The Good 'Gatsby'
Director Baz Luhrmann’s take on “The Great Gatsby” is a visual
The set pieces are dazzling, the cinematography spellbinding and the 3-D surprisingly immersive.
At its best, “Gatsby” plays like a dream, a glimpse into Luhrmann’s (“Moulin Rouge!”) personal visualization of F. Scott Fitzgerald’s Great American Novel.
For Luhrmann’s vision, however, greatness is just out of reach, like a certain green light flashing across a certain bay. It’s a hopeful and bold interpretation, for sure, but style ultimately trumps substance.
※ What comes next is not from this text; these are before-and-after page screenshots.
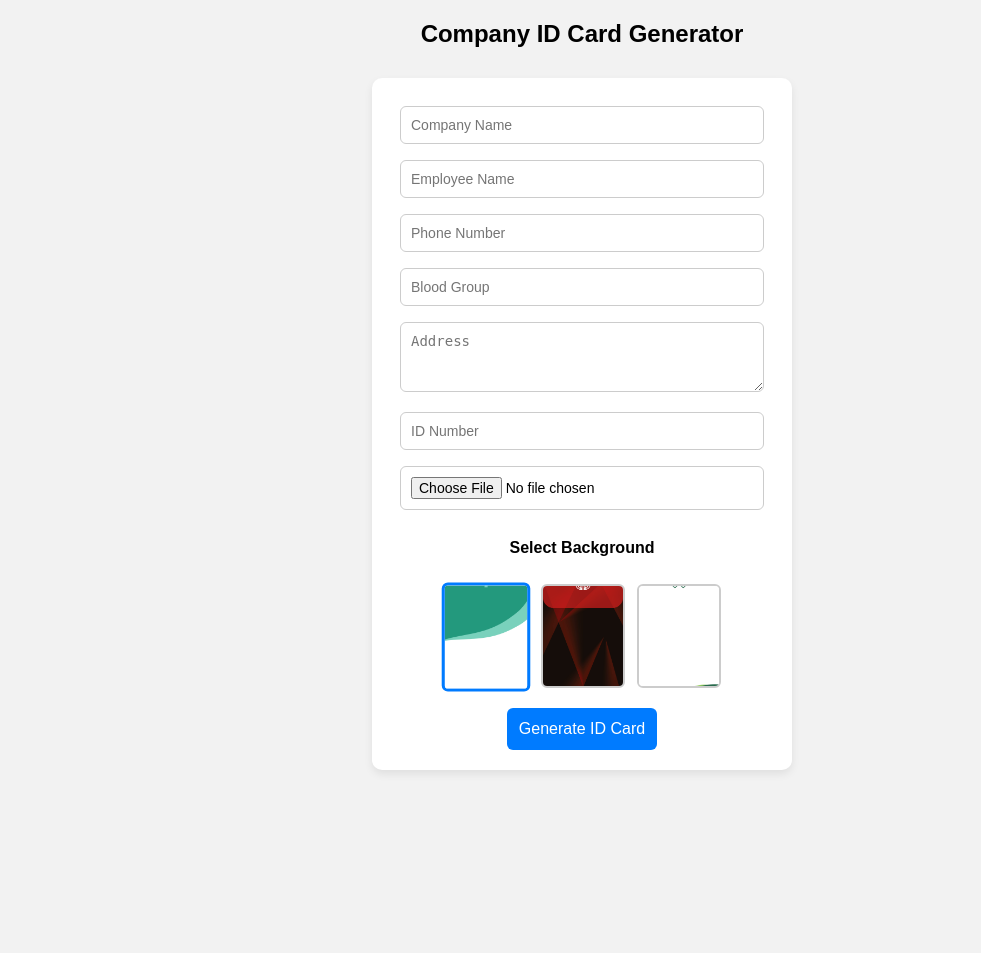
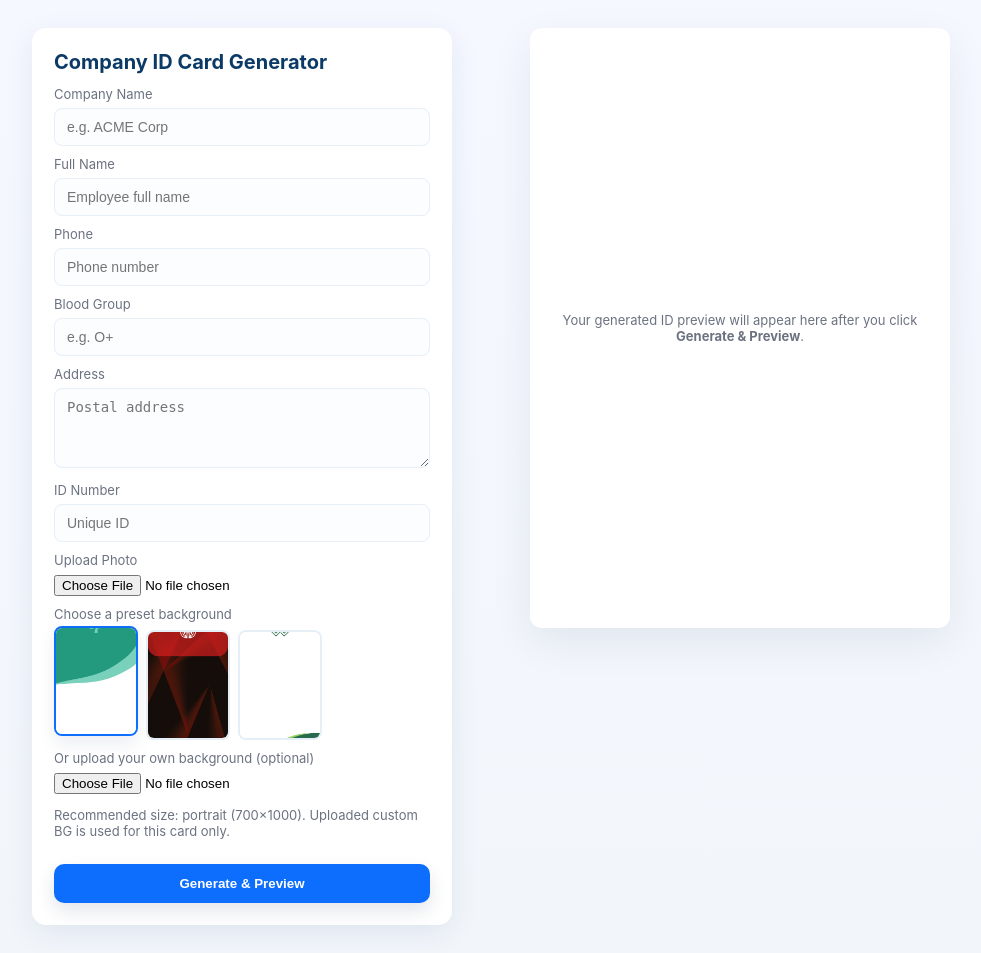
Before and after one commit to JO-GitHub23/ID_Card_Generator, a Flask app: page / in a window 1280 px wide. Shown: the whole page, without its empty margins (58-1039 px from the left). Before the commit the page ends 772 px from the top, so only its background shows below. Run offline with Flask 3, Linux system fonts and the light colour scheme.

Commit message:
Code corrected

```diff
--- a/app.py
+++ b/app.py
@@ -1,50 +1,102 @@
-from flask import Flask, render_template, request, send_file
+from flask import Flask, render_template, request, redirect, url_for
+from werkzeug.utils import secure_filename
 import os
 from id_card_generator import generate_id_card
 
-app = Flask(__name__, template_folder="templates", static_folder="static")
+app = Flask(__name__)
 
+# Folders
+ROOT = os.path.dirname(os.path.abspath(__file__))
+STATIC = os.path.join(ROOT, "static")
+BG_FOLDER = os.path.join(STATIC, "backgrounds")
+GEN_FOLDER = os.path.join(STATIC, "generated")
+FONT_FOLDER = os.path.join(STATIC, "fonts")
 
-# Ensure required folders exist
-os.makedirs(os.path.join("static", "generated"), exist_ok=True)
-os.makedirs(os.path.join("static", "backgrounds"), exist_ok=True)
-os.makedirs(os.path.join("static", "fonts"), exist_ok=True)
+# Ensure folders exist
+os.makedirs(BG_FOLDER, exist_ok=True)
+os.makedirs(GEN_FOLDER, exist_ok=True)
+os.makedirs(FONT_FOLDER, exist_ok=True)
+
+ALLOWED_IMG = {".png", ".jpg", ".jpeg", ".webp"}
+
+def allowed_file(filename):
+    ext = os.path.splitext(filename)[1].lower()
+    return ext in ALLOWED_IMG
 
 @app.route("/")
 def index():
-    bg_folder = os.path.join(app.root_path, "static", "backgrounds")
-    bg_files = [f for f in os.listdir(bg_folder) if f.lower().endswith(('.png', '.jpg', '.jpeg'))]
-    bg_files.sort()
-    return render_template("index.html", bg_files=bg_files)
+    bg_files = sorted([f for f in os.listdir(BG_FOLDER) if f.lower().endswith((".png", ".jpg", ".jpeg", ".webp"))])
+    return render_template("index.html", bg_files=bg_files, preview_file=None)
 
 @app.route("/generate", methods=["POST"])
 def generate():
     try:
-        company = request.form["company"]
-        name = request.form["name"]
-        phone = request.form["phone"]
-        blood = request.form["blood"]
-        address = request.form["address"]
-        id_no = request.form["id_no"]
-        bg_name = request.form["bg_name"]
+        # form fields
+        company = request.form.get("company", "").strip()
+        name = request.form.get("name", "").strip()
+        phone = request.form.get("phone", "").strip()
+        blood = request.form.get("blood", "").strip()
+        address = request.form.get("address", "").strip()
+        id_no = request.form.get("id_no", "").strip()
+        selected_bg = request.form.get("bg_name", "")
 
-        # Save photo
-        photo = request.files["photo"]
-        photo_ext = os.path.splitext(photo.filename)[1]
-        photo_path = os.path.join("static", "generated", f"{id_no}_photo{photo_ext}")
+        # validate required
+        if not (company and name and id_no):
+            return "Company, Name and ID are required", 400
+
+        # photo upload
+        photo = request.files.get("photo")
+        if not photo or photo.filename == "":
+            return "Please upload a photo", 400
+        if not allowed_file(photo.filename):
+            return "Photo file type not allowed", 400
+
+        photo_filename = secure_filename(f"{id_no}_photo{os.path.splitext(photo.filename)[1]}")
+        photo_path = os.path.join(GEN_FOLDER, photo_filename)
         photo.save(photo_path)
 
-        bg_path = os.path.join("static", "backgrounds", bg_name)
-        if not os.path.exists(bg_path):
-            return f"Background '{bg_name}' not found.", 400
+        # custom background upload (preferred if present)
+        custom_bg = request.files.get("custom_bg")
+        bg_path = None
+        if custom_bg and custom_bg.filename != "":
+            if not allowed_file(custom_bg.filename):
+                return "Background file type not allowed", 400
+            custom_fname = secure_filename(f"{id_no}_bg{os.path.splitext(custom_bg.filename)[1]}")
+            bg_path = os.path.join(GEN_FOLDER, custom_fname)
+            custom_bg.save(bg_path)
+        else:
+            # use selected preset
+            if not selected_bg:
+                return "No background selected", 400
+            preset_path = os.path.join(BG_FOLDER, secure_filename(selected_bg))
+            if not os.path.exists(preset_path):
+                return f"Preset background not found: {selected_bg}", 400
+            bg_path = preset_path
 
-        # Generate ID Card
-        output_file = generate_id_card(company, name, phone, blood, address, id_no, photo_path, bg_path)
+        # Generate ID card (returns full path)
+        output_path = generate_id_card(
+            company=company,
+            name=name,
+            phone=phone,
+            blood=blood,
+            address=address,
+            id_no=id_no,
+            photo_path=photo_path,
+            bg_path=bg_path,
+            output_dir=GEN_FOLDER
+        )
 
-        return send_file(output_file, as_attachment=True)
+        # For preview on same page, we pass relative path under static/
+        preview_rel = os.path.relpath(output_path, STATIC).replace("\\", "/")  # e.g. generated/name_id_card.png
+
+        # list backgrounds again for template
+        bg_files = sorted([f for f in os.listdir(BG_FOLDER) if f.lower().endswith((".png", ".jpg", ".jpeg", ".webp"))])
+
+        return render_template("index.html", bg_files=bg_files, preview_file=preview_rel, download_name=os.path.basename(output_path))
 
     except Exception as e:
-        return f"Error: {e}", 500
+        # debug info while developing — in production you'd hide this
+        return render_template("error.html", error=str(e)), 500
 
 if __name__ == "__main__":
     port = int(os.environ.get("PORT", 5000))
--- a/templates/index.HTML
+++ b/templates/index.HTML
@@ -1,54 +1,157 @@
 <!DOCTYPE html>
-<html>
+<html lang="en">
 <head>
   <meta charset="utf-8" />
-  <title>ID Card Generator</title>
+  <title>ID Card Generator — Joel</title>
+  <link rel="icon" href="{{ url_for('static', filename='favicon.ico') }}" type="image/x-icon" />
+  <meta name="viewport" content="width=device-width,initial-scale=1" />
   <style>
-    body { font-family: Arial, sans-serif; background: #f2f2f2; text-align: center; }
-    form { background: white; padding: 20px; margin: 30px auto; width: 380px; border-radius: 10px; box-shadow: 0 4px 8px rgba(0,0,0,0.08); }
-    input, textarea { width: 90%; padding: 10px; margin: 8px 0; border-radius: 6px; border: 1px solid #ccc; font-size: 14px; }
-    button { background: #007bff; color: white; padding: 12px; border: none; border-radius: 6px; cursor: pointer; font-size: 16px; }
-    button:hover { background: #0056b3; }
-    .bg-preview { display:flex; flex-wrap:wrap; justify-content:center; margin:12px 0; }
-    .bg-preview img { width:80px; height:100px; margin:6px; border-radius:6px; border:2px solid #ccc; cursor:pointer; object-fit:cover; transition: .15s; }
-    .bg-preview img.selected { border:3px solid #007bff; transform: scale(1.03); }
+    :root{
+      --accent:#0d6efd;
+      --card-bg:#fff;
+      --muted:#6b7280;
+    }
+    *{box-sizing:border-box}
+    body{
+      font-family: Inter, system-ui, -apple-system, "Segoe UI", Roboto, "Helvetica Neue", Arial;
+      background: linear-gradient(180deg,#f5f8ff 0%, #f2f6fb 100%);
+      margin:0; min-height:100vh; display:flex; align-items:center; justify-content:center; padding:28px;
+    }
+    .container{
+      display:flex; gap:28px; align-items:flex-start; max-width:1100px; width:100%;
+    }
+    .form-card{
+      background:var(--card-bg); border-radius:14px; padding:22px; box-shadow:0 8px 30px rgba(13,40,85,0.08);
+      width:420px; transition:transform .18s ease;
+    }
+    .form-card h2{margin:0 0 12px 0; font-size:20px; color:#0b3a66}
+    .field{margin:10px 0}
+    input[type=text], textarea, select{
+      width:100%; padding:10px 12px; border-radius:8px; border:1px solid #e6eef8; font-size:14px;
+      background:#fbfdff;
+    }
+    textarea{min-height:80px; resize:vertical}
+    label.small{font-size:13px; color:var(--muted); margin-bottom:6px; display:block}
+    .bg-preview{display:flex; gap:8px; flex-wrap:wrap; margin-top:8px}
+    .bg-preview img{width:84px; height:110px; object-fit:cover; border-radius:8px; cursor:pointer; border:2px solid #e6eef8; transition:transform .15s, border-color .15s}
+    .bg-preview img.selected{border-color:var(--accent); transform:translateY(-4px); box-shadow:0 8px 18px rgba(13,40,85,0.08)}
+    .muted{color:var(--muted); font-size:13px}
+    button.cta{
+      margin-top:12px; width:100%; padding:12px; background:var(--accent); color:white; border:none; border-radius:10px;
+      font-weight:600; cursor:pointer; box-shadow:0 8px 18px rgba(13,40,85,0.12); transition:transform .12s;
+    }
+    button.cta:hover{transform:translateY(-3px)}
+    /* preview column */
+    .preview-panel{
+      width:520px; display:flex; flex-direction:column; gap:10px; align-items:center;
+    }
+    .preview-box{
+      width:420px; height:600px; border-radius:12px; background:#fff; box-shadow:0 14px 40px rgba(11,36,66,0.08); display:flex;
+      align-items:center; justify-content:center; padding:14px; position:relative; overflow:hidden;
+    }
+    .preview-box img{max-width:100%; max-height:100%; border-radius:6px; opacity:0; transform:translateY(8px) scale(.99); transition:all .35s ease}
+    .preview-box img.visible{opacity:1; transform:translateY(0) scale(1)}
+    .download-row{display:flex; gap:8px; width:100%; justify-content:center}
+    a.download-btn{padding:10px 18px; border-radius:8px; background:#0b6df0; color:white; text-decoration:none; font-weight:600}
+    .note{font-size:13px; color:var(--muted); text-align:center}
+    @media(max-width:960px){ .container{flex-direction:column; align-items:center} .preview-panel{width:100%} .form-card{width:100%; max-width:520px} }
   </style>
+</head>
+<body>
+  <div class="container">
+    <div class="form-card">
+      <h2>Company ID Card Generator</h2>
+      <form action="{{ url_for('generate') }}" method="post" enctype="multipart/form-data">
+        <div class="field">
+          <label class="small">Company Name</label>
+          <input type="text" name="company" placeholder="e.g. ACME Corp" required>
+        </div>
+
+        <div class="field">
+          <label class="small">Full Name</label>
+          <input type="text" name="name" placeholder="Employee full name" required>
+        </div>
+
+        <div class="field">
+          <label class="small">Phone</label>
+          <input type="text" name="phone" placeholder="Phone number">
+        </div>
+
+        <div class="field">
+          <label class="small">Blood Group</label>
+          <input type="text" name="blood" placeholder="e.g. O+">
+        </div>
+
+        <div class="field">
+          <label class="small">Address</label>
+          <textarea name="address" placeholder="Postal address"></textarea>
+        </div>
+
+        <div class="field">
+          <label class="small">ID Number</label>
+          <input type="text" name="id_no" placeholder="Unique ID" required>
+        </div>
+
+        <div class="field">
+          <label class="small">Upload Photo</label>
+          <input type="file" name="photo" accept="image/*" required>
+        </div>
+
+        <div class="field">
+          <label class="small">Choose a preset background</label>
+          <div class="bg-preview">
+            {% for bg in bg_files %}
+              <img src="{{ url_for('static', filename='backgrounds/' + bg) }}" data-name="{{ bg }}" onclick="selectBg('{{ bg }}', this)" title="{{ bg }}">
+            {% endfor %}
+          </div>
+          <input type="hidden" id="bg_name" name="bg_name" value="{{ bg_files[0] if bg_files else '' }}">
+        </div>
+
+        <div class="field">
+          <label class="small">Or upload your own background (optional)</label>
+          <input type="file" name="custom_bg" accept="image/*">
+          <p class="muted">Recommended size: portrait (700×1000). Uploaded custom BG is used for this card only.</p>
+        </div>
+
+        <button class="cta" type="submit">Generate & Preview</button>
+      </form>
+    </div>
+
+    <div class="preview-panel">
+      <div class="preview-box" aria-live="polite">
+        {% if preview_file %}
+          <img id="previewImage" src="{{ url_for('static', filename=preview_file) }}" class="visible" alt="ID preview">
+        {% else %}
+          <div class="note">Your generated ID preview will appear here after you click <strong>Generate & Preview</strong>.</div>
+        {% endif %}
+      </div>
+
+      {% if preview_file %}
+        <div class="download-row">
+          <a class="download-btn" href="{{ url_for('static', filename=preview_file) }}" download="{{ download_name }}">Download ID Card</a>
+        </div>
+      {% endif %}
+    </div>
+  </div>
+
   <script>
-    function selectBg(name, el) {
+    // select first preset bg visually on load
+    document.addEventListener('DOMContentLoaded', function(){
+      const imgs = document.querySelectorAll('.bg-preview img');
+      if(imgs.length>0){
+        imgs[0].classList.add('selected');
+        document.getElementById('bg_name').value = imgs[0].dataset.name;
+      }
+    });
+
+    function selectBg(name, el){
       document.getElementById('bg_name').value = name;
       document.querySelectorAll('.bg-preview img').forEach(i => i.classList.remove('selected'));
       el.classList.add('selected');
+      // clear custom_bg input if user picks a preset
+      const customInput = document.querySelector('input[name="custom_bg"]');
+      if(customInput) customInput.value = '';
     }
-
-    window.addEventListener('DOMContentLoaded', () => {
-      const first = document.querySelector('.bg-preview img');
-      if (first) {
-        first.classList.add('selected');
-        document.getElementById('bg_name').value = first.getAttribute('data-name');
-      }
-    });
   </script>
-</head>
-<body>
-  <h2>Company ID Card Generator</h2>
-  <form action="/generate" method="POST" enctype="multipart/form-data">
-    <input type="text" name="company" placeholder="Company Name" required>
-    <input type="text" name="name" placeholder="Employee Name" required>
-    <input type="text" name="phone" placeholder="Phone Number" required>
-    <input type="text" name="blood" placeholder="Blood Group" required>
-    <textarea name="address" placeholder="Address" rows="3" required></textarea>
-    <input type="text" name="id_no" placeholder="ID Number" required>
-    <input type="file" name="photo" accept="image/*" required>
-
-    <h4>Select Background</h4>
-    <div class="bg-preview">
-      {% for bg in bg_files %}
-        <img src="{{ url_for('static', filename='backgrounds/' + bg) }}" data-name="{{ bg }}" onclick="selectBg('{{ bg }}', this)">
-      {% endfor %}
-    </div>
-    <input type="hidden" id="bg_name" name="bg_name" value="{{ bg_files[0] if bg_files else '' }}">
-
-    <button type="submit">Generate ID Card</button>
-  </form>
 </body>
 </html>
```
Also changed, not shown: id_card_generator.py (+67 -37 lines), templates/error.html (added, +15 -0 lines).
“The Great Gatsby” is a fun time at the movies, but just that. Rather than emphasize the heart and subtext that drive the novel, Luhrmann focuses on the love story that’s left of center, which somehow makes matters decidedly less interesting — but never boring.
In the summer of 1922, Nick Carraway (Toby Maguire, “Spider-Man”) moves to Long Island, N.Y., working as a bond salesman in the city and effectively abandoning his dream of writing a novel.
Renting a small house in the village of West Egg, Nick nonetheless has a spectacular view of the more affluent community across the bay, East Egg — as does his enigmatic neighbor. In fact, it’s a direct view of the estate owned by Tom Buchanan (Joel Edgerton, “Warrior”), the philandering husband of Nick’s cousin, Daisy (Carey Mulligan, “An Education”).
After paying them a visit, Nick is soon swept into the extravagant, excessive and booze-fueled decadence of the Roaring ’20s — all of which happens to be handily available right next door at his mysterious neighbor’s lavish and well-attended parties.
When Nick receives a personal invitation to one of those parties from one Jay Gatsby (Leonardo DiCaprio, “Inception”), he cannot refuse. Soon, he finds himself caught up not only in Gatsby’s world, but in the very concept of Gatsby itself. Who is this man? What drives him? How did he make his millions? And, most puzzlingly, why does he gaze nightly at the green light flashing ceaselessly across the bay?
The light sits at the end of the Buchanans’ dock, a fact not missed by Gatsby, who seems to have built his entire world around it. As Nick and Gatsby become fast friends, it’s increasingly obvious that Gatsby has some connection to Daisy, and under those layers of pretense, mystery and charm is a man who’s earnestly — and extravagantly — hopeful.
That’s where Luhrmann sets his sights, but it’s also where “Gatsby” becomes less interesting.
Leading up to the love story, the director stylistically (and that’s somewhat of an understatement) brings new life to Fitzgerald’s depiction of 1920s New York
. Luhrmann’s style isn’t, perhaps, for everyone, but its sheer flashiness and anachronistic components, including Shawn “Jay-Z” Carter’s soundtrack, create a chaotic atmosphere that pulses with life and, amidst it all, harmony.
It’s teeming with potential, most of which is squandered when Luhrmann abandons the story’s richer, cautionary concepts for those more akin to a summer movie spectacle. As such, the flashiness and extravagance lose their meaning, which is actually somewhat fitting, considering the crux of the novel, but this seems more accidental than intentional.
By the time “Gatsby” nears its conclusion, it’s as though Luhrmann feels the need to play catch-up on those concepts, making the resolution feel rushed at best. The result is far from great, but it’s a good “Gatsby” nonetheless.
“The Great Gatsby,” rated PG-13 for some violent images, sexual content, smoking, partying and brief language, is playing at Regal Cinema 7 in Boone. For show times, visit http://www.mountaintimes.com/movies.